So what makes this butterfly unique? As you can imagine, living in the forests of South America, it rains alot, and if only a fraction of water was to be absorbed into its wing, the result would cause the butterfly to be unstable as the water would make their wings heavy and flying impossible. However, the butterfly combats this with a clever adaption, its wings are totally water repellent, meaning that any rain drops that do come into contact with it, simply bead up and roll off. Sounding familiar?

In nature, there are many examples of animals and plants that have developed water repellent surfaces to ensure they stay dry - the lotus leaf being one particular example. And of course, we have all heard of the expression 'like water off a duck's back'? Which although has different connotations, does originally refer to the way a ducks feathers repel water, staying light and dry even when submerged.

How is it then that the Morpho butterfly, lotus leaf and feathers from a duck repel water so well? To answer that you need a microscope with significant zoom. While the wings on the Morpho butterfly look and feel smooth, when viewed on the nanoscale (x1000) it is clear that they are actually made up of millions of tiny ridges. Although we can't see it with the naked eye, these invisible ridges ensure that only the smallest amounts of water actually comes into contact with the surface, resulting in the water remaining in droplet/bead form and simply rolling off.

If you are familiar with our technology you will know that any water that comes into contact with our coating beads up and rolls off. There is however a difference as to how this roll off effect is created. Our technology is applied as a surface chemistry, meaning the coating is molecularly bonded to the surface of products given it a low surface energy in order to repel water. The butterfly however, has a natural surface roughness to its wings which creates an air-liquid interface which effectively lowers the surface energy and repels water. In nature this technique works well but the reason we use a surface chemistry over roughness is due to its durability. When a roughness coating is applied to man-made objects it is not chemically bonded to its surface resulting in the durability and repellency diminishing very quickly. Not a problem in nature as the butterfly can replace its surface when required but in man-made products, a surface chemistry such as P2i technology is a more effective and reliable option for repelling water.
 
We achieve this water repellency by placing complete products within a chamber where our coating is applied in a gas form, molecularly bonding to both the external and internal materials, altering their surface energy. The result: a completely water repellent product. You can see how our coating is applied to smartphones in our video below:

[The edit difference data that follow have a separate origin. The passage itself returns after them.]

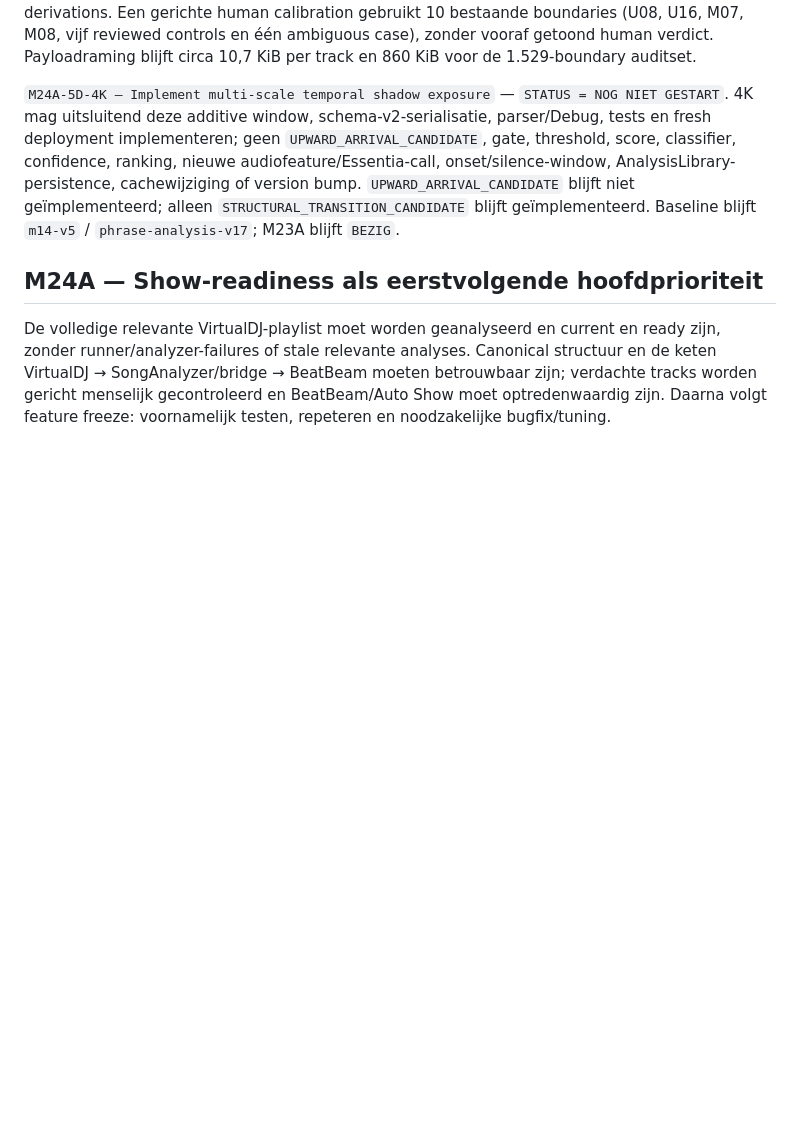
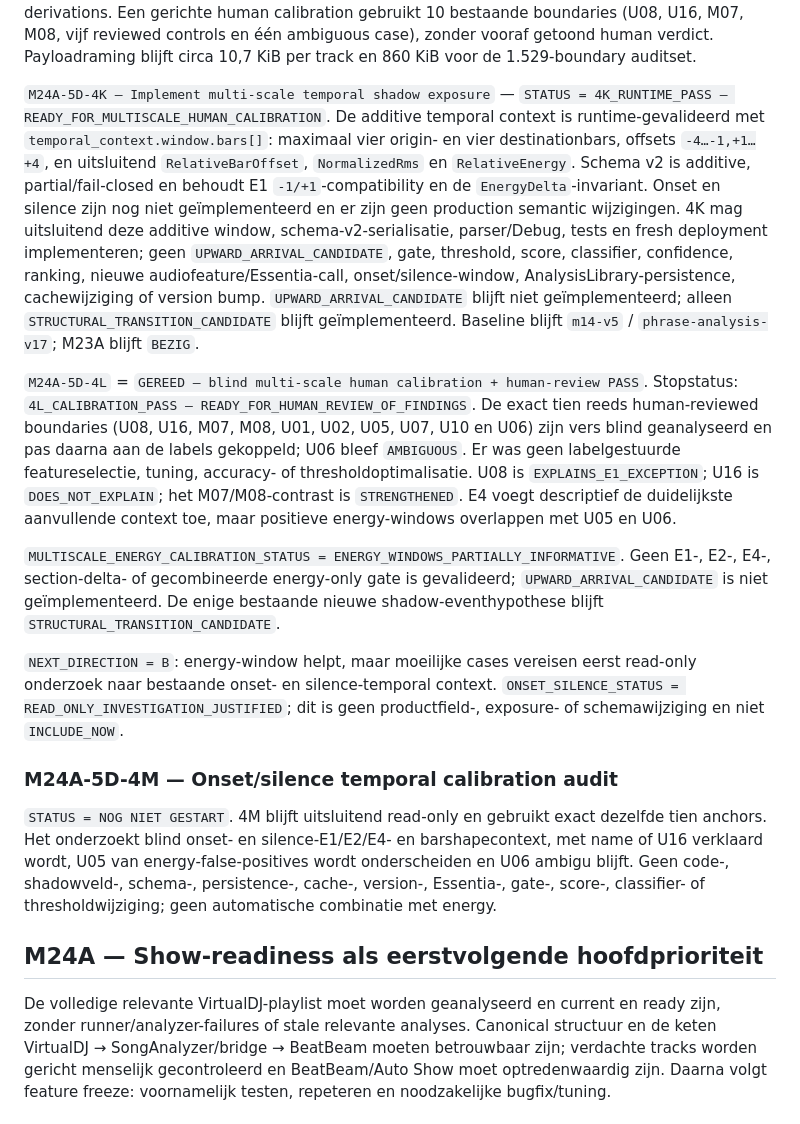
Before and after one commit to thomasbriet/BeatBeamDMX, a Markdown page: MASTER_ROADMAP.md, the part around the change. Drawn GitHub-style; blank space fills up the shorter version.

Commit message:
Record M24A-5D multi-scale energy calibration

```diff
--- a/MASTER_ROADMAP.md
+++ b/MASTER_ROADMAP.md
@@ -589,15 +589,51 @@ uitsluitend calibration derivations. Een gerichte human calibration gebruikt
 ambiguous case), zonder vooraf getoond human verdict. Payloadraming blijft
 circa 10,7 KiB per track en 860 KiB voor de 1.529-boundary auditset.
 
-`M24A-5D-4K — Implement multi-scale temporal shadow exposure` — `STATUS = NOG
-NIET GESTART`. 4K mag uitsluitend deze additive window, schema-v2-serialisatie,
-parser/Debug, tests en fresh deployment implementeren; geen
+`M24A-5D-4K — Implement multi-scale temporal shadow exposure` — `STATUS =
+4K_RUNTIME_PASS — READY_FOR_MULTISCALE_HUMAN_CALIBRATION`. De additive
+temporal context is runtime-gevalideerd met `temporal_context.window.bars[]`:
+maximaal vier origin- en vier destinationbars, offsets `-4…-1,+1…+4`, en
+uitsluitend `RelativeBarOffset`, `NormalizedRms` en `RelativeEnergy`. Schema v2
+is additive, partial/fail-closed en behoudt E1 `-1/+1`-compatibility en de
+`EnergyDelta`-invariant. Onset en silence zijn nog niet geïmplementeerd en er
+zijn geen production semantic wijzigingen. 4K mag uitsluitend deze additive
+window, schema-v2-serialisatie, parser/Debug, tests en fresh deployment implementeren; geen
 `UPWARD_ARRIVAL_CANDIDATE`, gate, threshold, score, classifier, confidence,
 ranking, nieuwe audiofeature/Essentia-call, onset/silence-window,
 AnalysisLibrary-persistence, cachewijziging of version bump. `UPWARD_ARRIVAL_CANDIDATE`
 blijft niet geïmplementeerd; alleen `STRUCTURAL_TRANSITION_CANDIDATE` blijft
 geïmplementeerd. Baseline blijft `m14-v5` / `phrase-analysis-v17`; M23A blijft
 `BEZIG`.
+
+`M24A-5D-4L` = `GEREED — blind multi-scale human calibration + human-review
+PASS`. Stopstatus: `4L_CALIBRATION_PASS — READY_FOR_HUMAN_REVIEW_OF_FINDINGS`.
+De exact tien reeds human-reviewed boundaries (U08, U16, M07, M08, U01, U02,
+U05, U07, U10 en U06) zijn vers blind geanalyseerd en pas daarna aan de labels
+gekoppeld; U06 bleef `AMBIGUOUS`. Er was geen labelgestuurde featureselectie,
+tuning, accuracy- of thresholdoptimalisatie. U08 is
+`EXPLAINS_E1_EXCEPTION`; U16 is `DOES_NOT_EXPLAIN`; het M07/M08-contrast is
+`STRENGTHENED`. E4 voegt descriptief de duidelijkste aanvullende context toe,
+maar positieve energy-windows overlappen met U05 en U06.
+
+`MULTISCALE_ENERGY_CALIBRATION_STATUS = ENERGY_WINDOWS_PARTIALLY_INFORMATIVE`.
+Geen E1-, E2-, E4-, section-delta- of gecombineerde energy-only gate is
+gevalideerd; `UPWARD_ARRIVAL_CANDIDATE` is niet geïmplementeerd. De enige
+bestaande nieuwe shadow-eventhypothese blijft
+`STRUCTURAL_TRANSITION_CANDIDATE`.
+
+`NEXT_DIRECTION = B`: energy-window helpt, maar moeilijke cases vereisen eerst
+read-only onderzoek naar bestaande onset- en silence-temporal context.
+`ONSET_SILENCE_STATUS = READ_ONLY_INVESTIGATION_JUSTIFIED`; dit is geen
+productfield-, exposure- of schemawijziging en niet `INCLUDE_NOW`.
+
+### M24A-5D-4M — Onset/silence temporal calibration audit
+
+`STATUS = NOG NIET GESTART`. 4M blijft uitsluitend read-only en gebruikt exact
+dezelfde tien anchors. Het onderzoekt blind onset- en silence-E1/E2/E4- en
+barshapecontext, met name of U16 verklaard wordt, U05 van energy-false-positives
+wordt onderscheiden en U06 ambigu blijft. Geen code-, shadowveld-, schema-,
+persistence-, cache-, version-, Essentia-, gate-, score-, classifier- of
+thresholdwijziging; geen automatische combinatie met energy.
 
 ## M24A — Show-readiness als eerstvolgende hoofdprioriteit
 
```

For Miracles of Nature, the BBC wanted to take it one step further and we were tasked with treating more unusual items, such as a newspaper, egg carton and an entire white suit. To see the results you will have to watch the show, it is worth it we promise, but below are some stills to give you a little teaser:

Water repellent newspaper
 
Water repellent egg carton

Hydrophobic suit (As seen on BBC 1s Miracles of Nature)
As a finale, Richard discusses a dilemma that a lot of us have perhaps experienced but never really spoken about... dropping our phones down the toilet. According to the show, 19% of us admitted to having suffered this first hand! And in the majority of cases the results have not been good, e.g. a broken and dead phone.
 
This however is no longer a problem, as Richard demonstrates by dropping a P2i treated smartphone down the toilet, retrieving it when a call comes through and answering it. This showcases that with our water repellent coating, smartphones and other electronics need no longer fear accidental splashes, spill and the dreaded drop down the toilet.
 
Do check out the show if you can and if you have any questions about our technology, don't hesitate to ask in the comment box below or you can also reach us on Facebook and Twitter.
 
We will leave you will a slow-motion clip of a smartphones meeting with water but don't worry this phone was treated!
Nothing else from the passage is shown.